### Record excerpts

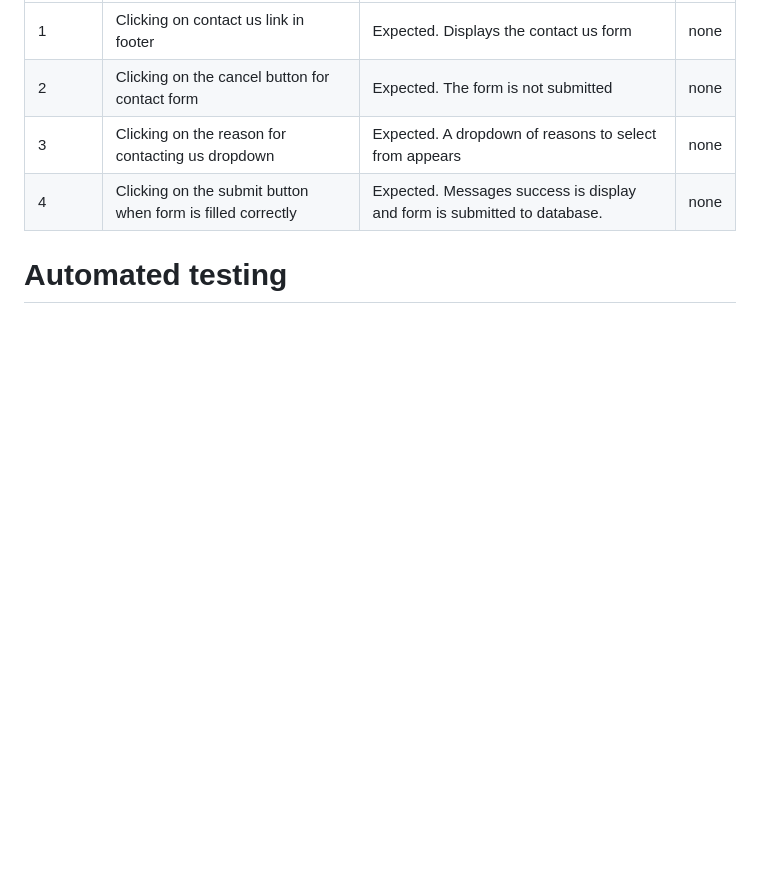
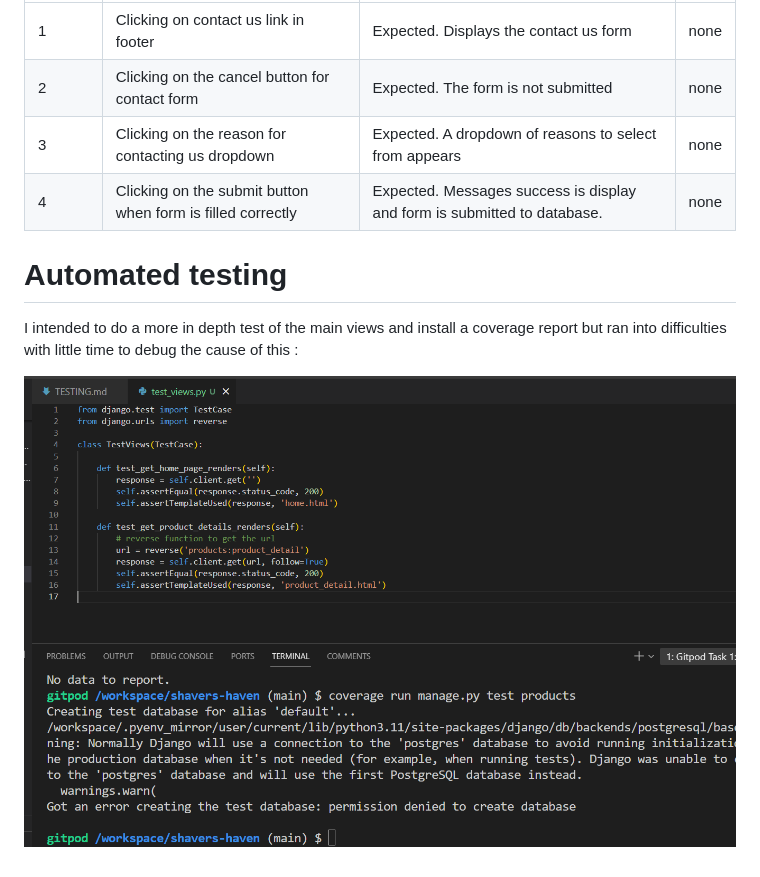
Before and after one commit to Ian-Garrigan/shavers-haven, a Markdown page: TESTING.md, the part around the change. Drawn GitHub-style; pictures changed too: documentation/screenshots/testing/coverage.png (added); blank space fills up the shorter version.

```diff
--- a/TESTING.md
+++ b/TESTING.md
@@ -138,3 +138,7 @@ I've implemented the necessary features to ensure the utmost data security and c
  |  4   | Clicking on the submit button when form is filled correctly | Expected. Messages success is display and form is submitted to database. |  none  |
 
  # Automated testing
+
+ I intended to do a more in depth test of the main views and install a coverage report but ran into difficulties with little time to debug the cause of this :
+
+ ![coverage-report](documentation/screenshots/testing/coverage.png)
```
Also changed, not shown: README.md (+10 -0 lines), 2 other files.
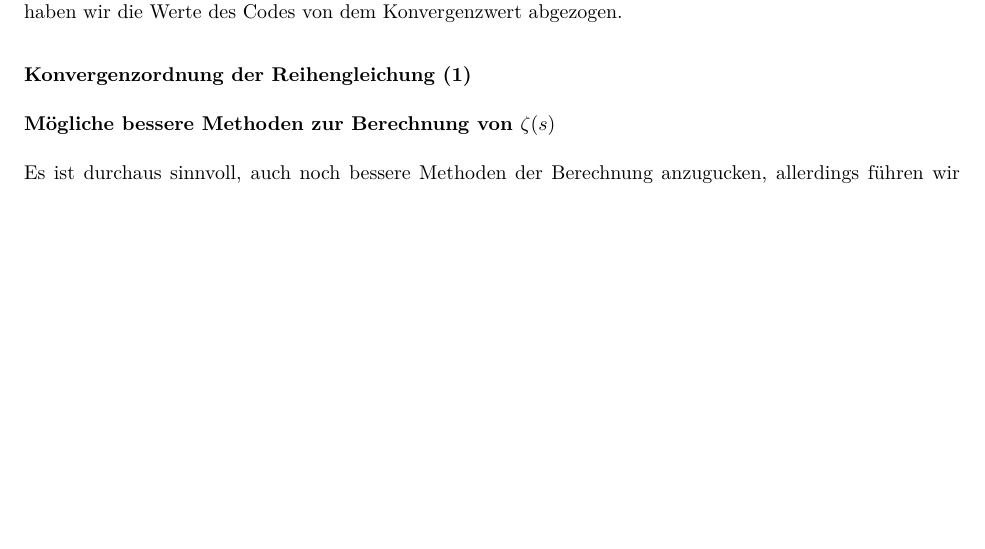
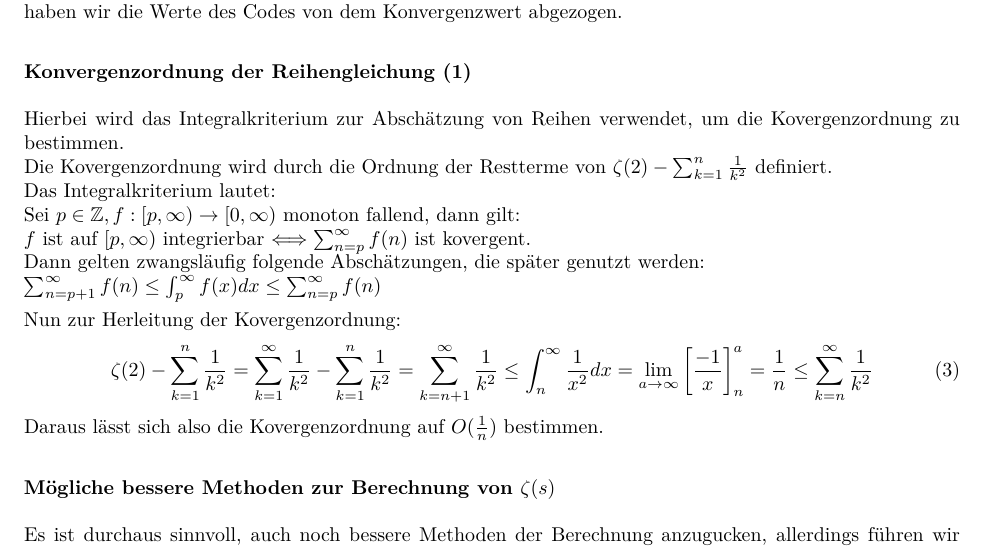
Before and after one commit to WayStro/Computerphysik, an R Markdown document (Zetafunktion.Rmd): part of page 5 of 5 before the commit and part of page 5 of 6 after it, cut so that both start at the same text, the shorter picture padded with empty space. The pictures show the output file Zetafunktion.pdf that the author committed with the source.

Commit message:
Konvergenzordnung eingefügt

```diff
--- a/Zetafunktion.Rmd
+++ b/Zetafunktion.Rmd
@@ -205,7 +205,23 @@ Da wir die letzten hundert Ergebnisse genommen haben, mussten wir den Graphen et
 
 ### Konvergenzordnung der Reihengleichung (\ref{eq:eins})
 
+Hierbei wird das Integralkriterium zur Abschätzung von Reihen verwendet, um die Kovergenzordnung zu bestimmen.\newline
+Die Kovergenzordnung wird durch die Ordnung der Restterme von $\zeta{(2)}-\sum_{k=1}^{n} \frac{1}{k^2}$ definiert. \newline
+Das Integralkriterium lautet:\newline
+Sei $p\in \mathbb{Z}, f:[p,\infty)\rightarrow[0,\infty)$ monoton fallend, dann gilt:\newline
+$f$ ist auf $[p,\infty)$ integrierbar  $\Longleftrightarrow \sum_{n=p}^{\infty}f(n)$ ist kovergent.\newline
+Dann gelten zwangsläufig folgende Abschätzungen, die später genutzt werden:\newline
+$\sum_{n=p+1}^{\infty}f(n)\leq\int_{p}^{\infty}f(x)dx\leq\sum_{n=p}^{\infty}f(n)$
 
+Nun zur Herleitung der Kovergenzordnung:
+\begin{equation}
+\zeta{(2)}-\sum_{k=1}^{n}\frac{1}{k^2}
+=\sum_{k=1}^{\infty}\frac{1}{k^2}-\sum_{k=1}^{n}\frac{1}{k^2}
+=\sum_{k=n+1}^{\infty}\frac{1}{k^2}\leq\int_{n}^{\infty}\frac{1}{x^2}dx
+=\lim_{a \to \infty}\left[\frac{-1}{x}\right]_n^a
+=\frac{1}{n}\leq\sum_{k=n}^{\infty}\frac{1}{k^2}
+\end{equation}
+Daraus lässt sich also die Kovergenzordnung auf $O(\frac{1}{n})$ bestimmen.
 
 ### Mögliche bessere Methoden zur Berechnung von $\zeta{(s)}$
 
```
Also changed, not shown: Zetafunktion.pdf.
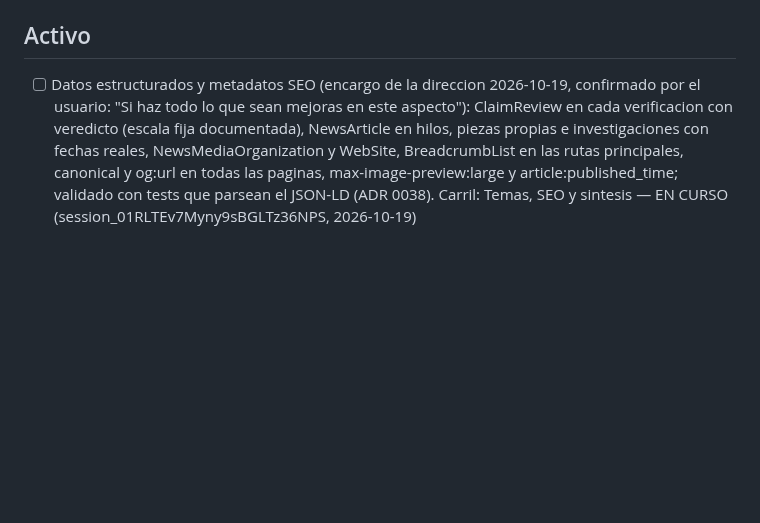
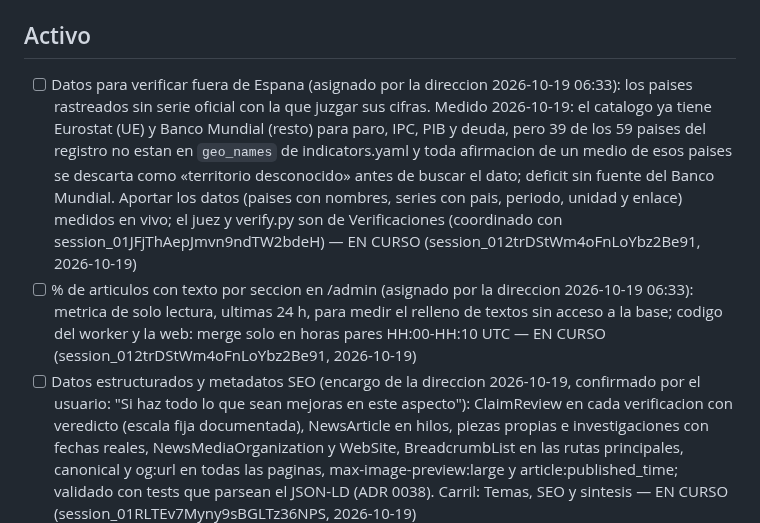
Before and after one commit to jorgealferez/truth-news, a Markdown page: PENDIENTES.truth-news.md, the part around the change. Rendered like a GitHub page; blank space fills up the shorter version.

Commit message:
Ledger: reserva de datos para verificar fuera de Espana y % con texto en /admin
Co-Authored-By: Claude Opus 5.5 <noreply@anthropic.com>
Claude-Session: https://claude.ai/code/session_012trDStWm4oFnLoYbz2Be91

```diff
--- a/PENDIENTES.truth-news.md
+++ b/PENDIENTES.truth-news.md
@@ -31,6 +31,8 @@ Reglas de edicion (resumen; la version completa esta en la skill):
 
 ## Activo
 
+- [ ] Datos para verificar fuera de Espana (asignado por la direccion 2026-10-19 06:33): los paises rastreados sin serie oficial con la que juzgar sus cifras. Medido 2026-10-19: el catalogo ya tiene Eurostat (UE) y Banco Mundial (resto) para paro, IPC, PIB y deuda, pero 39 de los 59 paises del registro no estan en `geo_names` de indicators.yaml y toda afirmacion de un medio de esos paises se descarta como «territorio desconocido» antes de buscar el dato; deficit sin fuente del Banco Mundial. Aportar los datos (paises con nombres, series con pais, periodo, unidad y enlace) medidos en vivo; el juez y verify.py son de Verificaciones (coordinado con session_01JFjThAepJmvn9ndTW2bdeH) — EN CURSO (session_012trDStWm4oFnLoYbz2Be91, 2026-10-19)
+- [ ] % de articulos con texto por seccion en /admin (asignado por la direccion 2026-10-19 06:33): metrica de solo lectura, ultimas 24 h, para medir el relleno de textos sin acceso a la base; codigo del worker y la web: merge solo en horas pares HH:00-HH:10 UTC — EN CURSO (session_012trDStWm4oFnLoYbz2Be91, 2026-10-19)
 - [ ] Datos estructurados y metadatos SEO (encargo de la direccion 2026-10-19, confirmado por el usuario: "Si haz todo lo que sean mejoras en este aspecto"): ClaimReview en cada verificacion con veredicto (escala fija documentada), NewsArticle en hilos, piezas propias e investigaciones con fechas reales, NewsMediaOrganization y WebSite, BreadcrumbList en las rutas principales, canonical y og:url en todas las paginas, max-image-preview:large y article:published_time; validado con tests que parsean el JSON-LD (ADR 0038). Carril: Temas, SEO y sintesis — EN CURSO (session_01RLTEv7Myny9sBGLTz36NPS, 2026-10-19)
 - [ ] Equilibrio en lo que publicamos en redes (asignado por la direccion 2026-10-19 06:07): medir sobre las piezas de las ultimas 24 h a que partido o actor afecta cada una (entidades de la historia y hablante de la afirmacion, ADR 0028, con su veredicto); si un mismo actor supera ~60 % de las piezas con veredicto negativo sin que los datos lo justifiquen, el selector lo marca y diversifica por relevancia; nunca se oculta un veredicto; medida en el ledger y ADR de diseno 0039 si cambia la regla. Carril: Redes — EN CURSO (session_01XKtMQ5i5KmEUZeifKfix5k, 2026-10-19)
 - [ ] Elecciones (peticion del usuario 2026-10-19: "un apartado temporal para cuando haya elecciones en cualquier pais, provincia, comunidad, municipio o cualquier lugar, empezando por Espana ... que se adapte y se informe automaticamente de cuando las hay ... recopilar lo que se dice, lo que se promete ... importemos los programas electorales ... cuales han cumplido los que han gobernado ... verdades, mentiras, contradicciones, cambios de ritmo ... cuando lo dijeron y por que"): seccion /elecciones que aparece sola mientras haya comicios en ventana y desaparece despues; calendario automatico desde fuentes oficiales (BOE y boletines), registro de datos y medios rastreados, cualquier pais y ambito; por eleccion: datos oficiales, partidos por igual, que dicen y prometen (declaraciones y medios), programas importados con su enlace, promesas pasadas frente a hechos (BOE, presupuestos, Congreso), contradicciones y cambios con fecha y contexto; sin anuncios (ads.py). Fase 18 de la carta. Carril: Elecciones (truthnews/elections/) — EN CURSO (session_01RNYgqswu6mxYxkFCMnBbiD, 2026-10-19)
```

######

Within the material above, show every line that includes "page".

#### Exercise result
Before and after one commit to Ian-Garrigan/shavers-haven, a Markdown page: TESTING.md, the part around the change. Drawn GitHub-style; pictures changed too: documentation/screenshots/testing/coverage.png (added); blank space fills up the shorter version.
Before and after one commit to WayStro/Computerphysik, an R Markdown document (Zetafunktion.Rmd): part of page 5 of 5 before the commit and part of page 5 of 6 after it, cut so that both start at the same text, the shorter picture padded with empty space. The pictures show the output file Zetafunktion.pdf that the author committed with the source.
Before and after one commit to jorgealferez/truth-news, a Markdown page: PENDIENTES.truth-news.md, the part around the change. Rendered like a GitHub page; blank space fills up the shorter version.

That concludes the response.